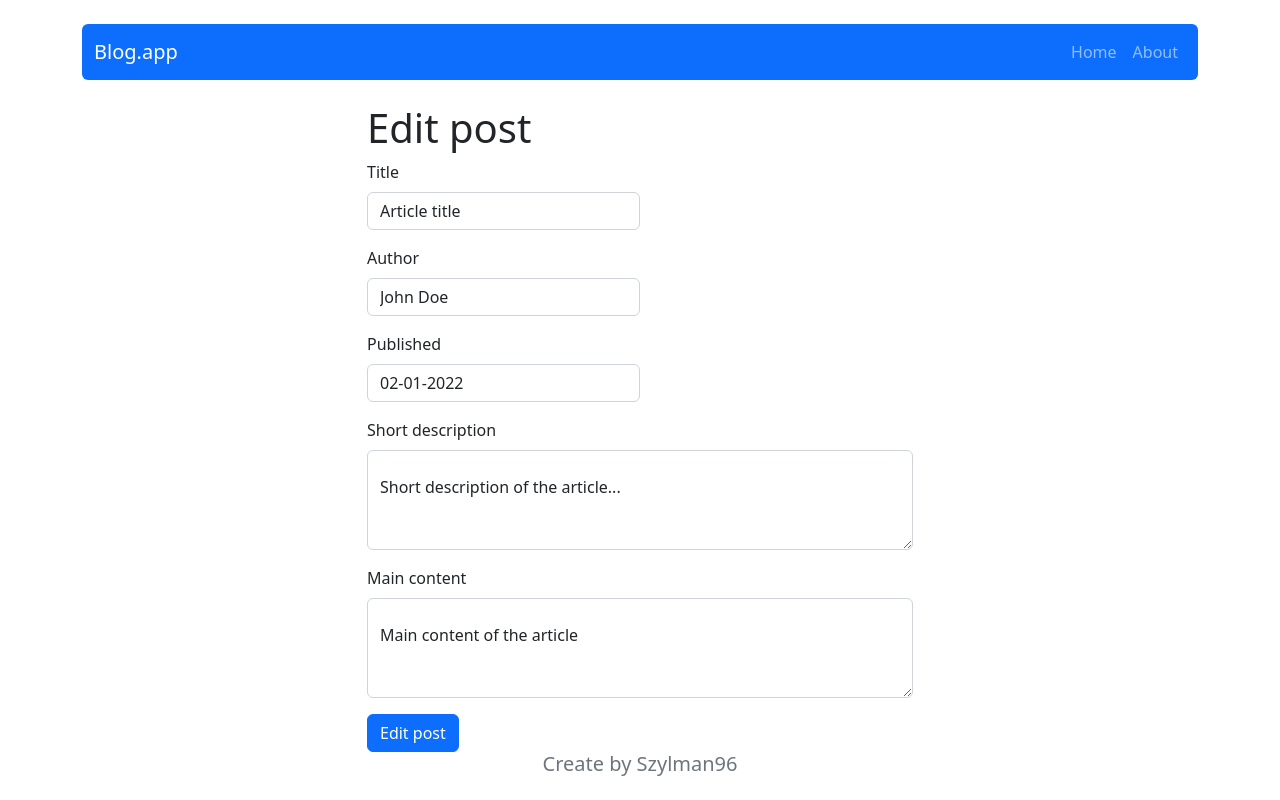
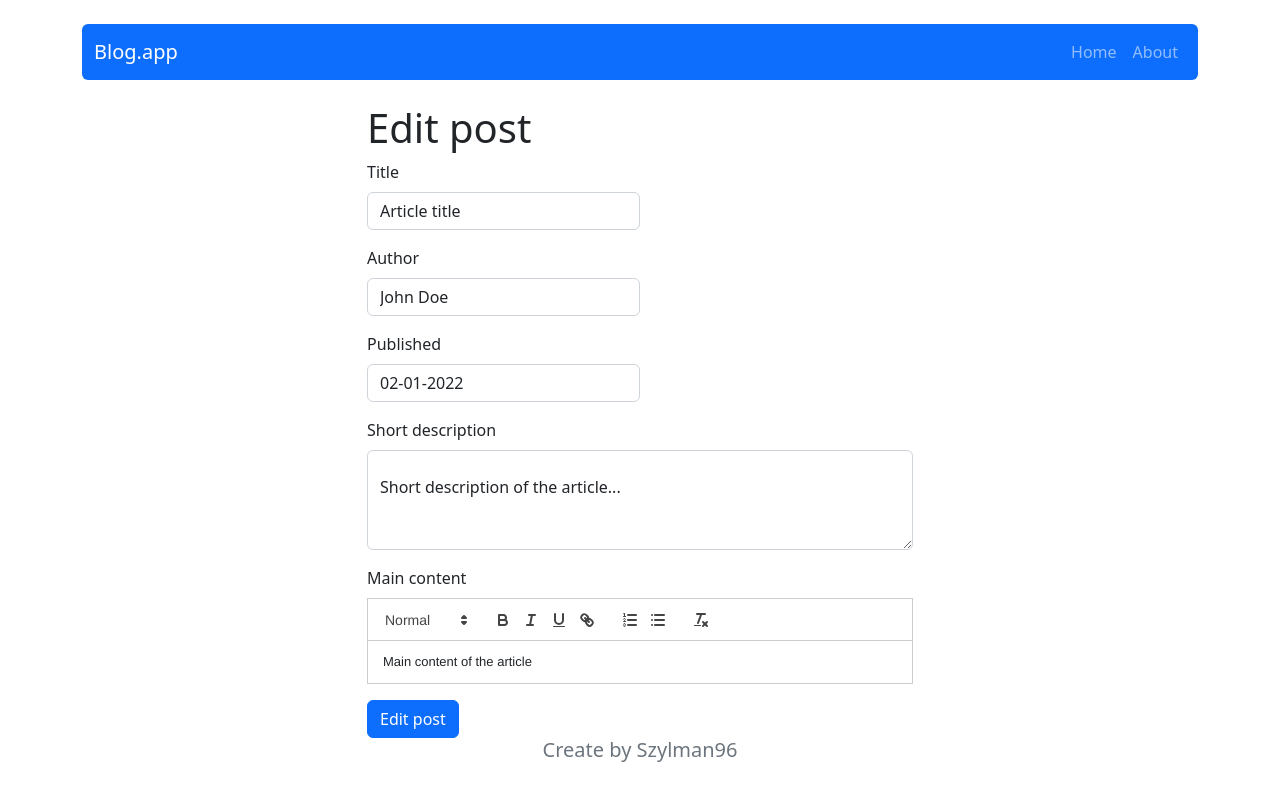
Before and after one commit to Szylman/React-blog, a React (Create React App) app: page /post/edit/1 in a window 1280 px wide. Built offline with nearby package versions, Linux system fonts and the light colour scheme.

Commit message:
make it better

```diff
--- a/package.json
+++ b/package.json
@@ -11,6 +11,7 @@
     "react": "^18.2.0",
     "react-bootstrap": "^2.4.0",
     "react-dom": "^18.2.0",
+    "react-quill": "^2.0.0",
     "react-redux": "7.2.6",
     "react-router-dom": "6.0.1",
     "react-scripts": "5.0.1",
--- a/src/components/features/allPosts.js
+++ b/src/components/features/allPosts.js
@@ -14,7 +14,7 @@ const posts = useSelector(getAllPosts)
   return (
     <Row xs={1} md={2} lg={3} className="g-4">
       {posts.map(post => (
-        <Col>
+        <Col key={post.id}>
           <Card>
             <Card.Body>
               <Card.Title as="h3">{post.title}</Card.Title>
--- a/src/components/features/postForm.js
+++ b/src/components/features/postForm.js
@@ -1,6 +1,8 @@
 import { useState } from "react";
 import PropTypes from 'prop-types';
 import { Button, Col, FloatingLabel, Form, Row } from "react-bootstrap";
+import ReactQuill from 'react-quill';
+import 'react-quill/dist/quill.snow.css';
 
 
 const PostForm = ({action, actionText, ...props}) => {
@@ -41,7 +43,7 @@ const PostForm = ({action, actionText, ...props}) => {
             <Form.Group >
               <Form.Label value={content}>Main content</Form.Label>
               <FloatingLabel controlId="floatingTextarea" className="mb-3">
-                  <Form.Control as="textarea" placeholder="Leave a comment here" style={{ height: '100px' }} value={content} onChange={e => setContent(e.target.value)} />
+                  <ReactQuill as="textarea" placeholder="Leave a comment here"  value={content} onChange={value => setContent(value)} />
               </FloatingLabel>
             </Form.Group>
             <Button as="input" type="submit" value={actionText} />{' '}
--- a/src/components/pages/post/singlePost.js
+++ b/src/components/pages/post/singlePost.js
@@ -51,7 +51,7 @@ const SinglePost = () =>{
                             <Card.Title as="h2">{postData.title}</Card.Title>
                             <Card.Text as="p" className='my-0'><strong>Author: </strong>{postData.author}</Card.Text>
                             <Card.Text as="p" ><strong>Published: </strong>{postData.publishedDate}</Card.Text>
-                            <Card.Text className='mb-4'>{postData.content}</Card.Text>
+                            <Card.Text className='mb-4' dangerouslySetInnerHTML={{ __html: postData.content }}></Card.Text>
                         </Card.Body>
                     </Card>
                 </Col>
```
Also changed, not shown: 1 other file (tests, documents, lock files or other folders).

_WHAT THE TASK ASKS_: Please output all of the entries above exactly, but without any picture.

_RESPONSE TO THIS EXERCISE_:
Before and after one commit to Szylman/React-blog, a React (Create React App) app: page /post/edit/1 in a window 1280 px wide. Built offline with nearby package versions, Linux system fonts and the light colour scheme.

Commit message:
make it better

```diff
--- a/package.json
+++ b/package.json
@@ -11,6 +11,7 @@
     "react": "^18.2.0",
     "react-bootstrap": "^2.4.0",
     "react-dom": "^18.2.0",
+    "react-quill": "^2.0.0",
     "react-redux": "7.2.6",
     "react-router-dom": "6.0.1",
     "react-scripts": "5.0.1",
--- a/src/components/features/allPosts.js
+++ b/src/components/features/allPosts.js
@@ -14,7 +14,7 @@ const posts = useSelector(getAllPosts)
   return (
     <Row xs={1} md={2} lg={3} className="g-4">
       {posts.map(post => (
-        <Col>
+        <Col key={post.id}>
           <Card>
             <Card.Body>
               <Card.Title as="h3">{post.title}</Card.Title>
--- a/src/components/features/postForm.js
+++ b/src/components/features/postForm.js
@@ -1,6 +1,8 @@
 import { useState } from "react";
 import PropTypes from 'prop-types';
 import { Button, Col, FloatingLabel, Form, Row } from "react-bootstrap";
+import ReactQuill from 'react-quill';
+import 'react-quill/dist/quill.snow.css';
 
 
 const PostForm = ({action, actionText, ...props}) => {
@@ -41,7 +43,7 @@ const PostForm = ({action, actionText, ...props}) => {
             <Form.Group >
               <Form.Label value={content}>Main content</Form.Label>
               <FloatingLabel controlId="floatingTextarea" className="mb-3">
-                  <Form.Control as="textarea" placeholder="Leave a comment here" style={{ height: '100px' }} value={content} onChange={e => setContent(e.target.value)} />
+                  <ReactQuill as="textarea" placeholder="Leave a comment here"  value={content} onChange={value => setContent(value)} />
               </FloatingLabel>
             </Form.Group>
             <Button as="input" type="submit" value={actionText} />{' '}
--- a/src/components/pages/post/singlePost.js
+++ b/src/components/pages/post/singlePost.js
@@ -51,7 +51,7 @@ const SinglePost = () =>{
                             <Card.Title as="h2">{postData.title}</Card.Title>
                             <Card.Text as="p" className='my-0'><strong>Author: </strong>{postData.author}</Card.Text>
                             <Card.Text as="p" ><strong>Published: </strong>{postData.publishedDate}</Card.Text>
-                            <Card.Text className='mb-4'>{postData.content}</Card.Text>
+                            <Card.Text className='mb-4' dangerouslySetInnerHTML={{ __html: postData.content }}></Card.Text>
                         </Card.Body>
                     </Card>
                 </Col>
```
Also changed, not shown: 1 other file (tests, documents, lock files or other folders).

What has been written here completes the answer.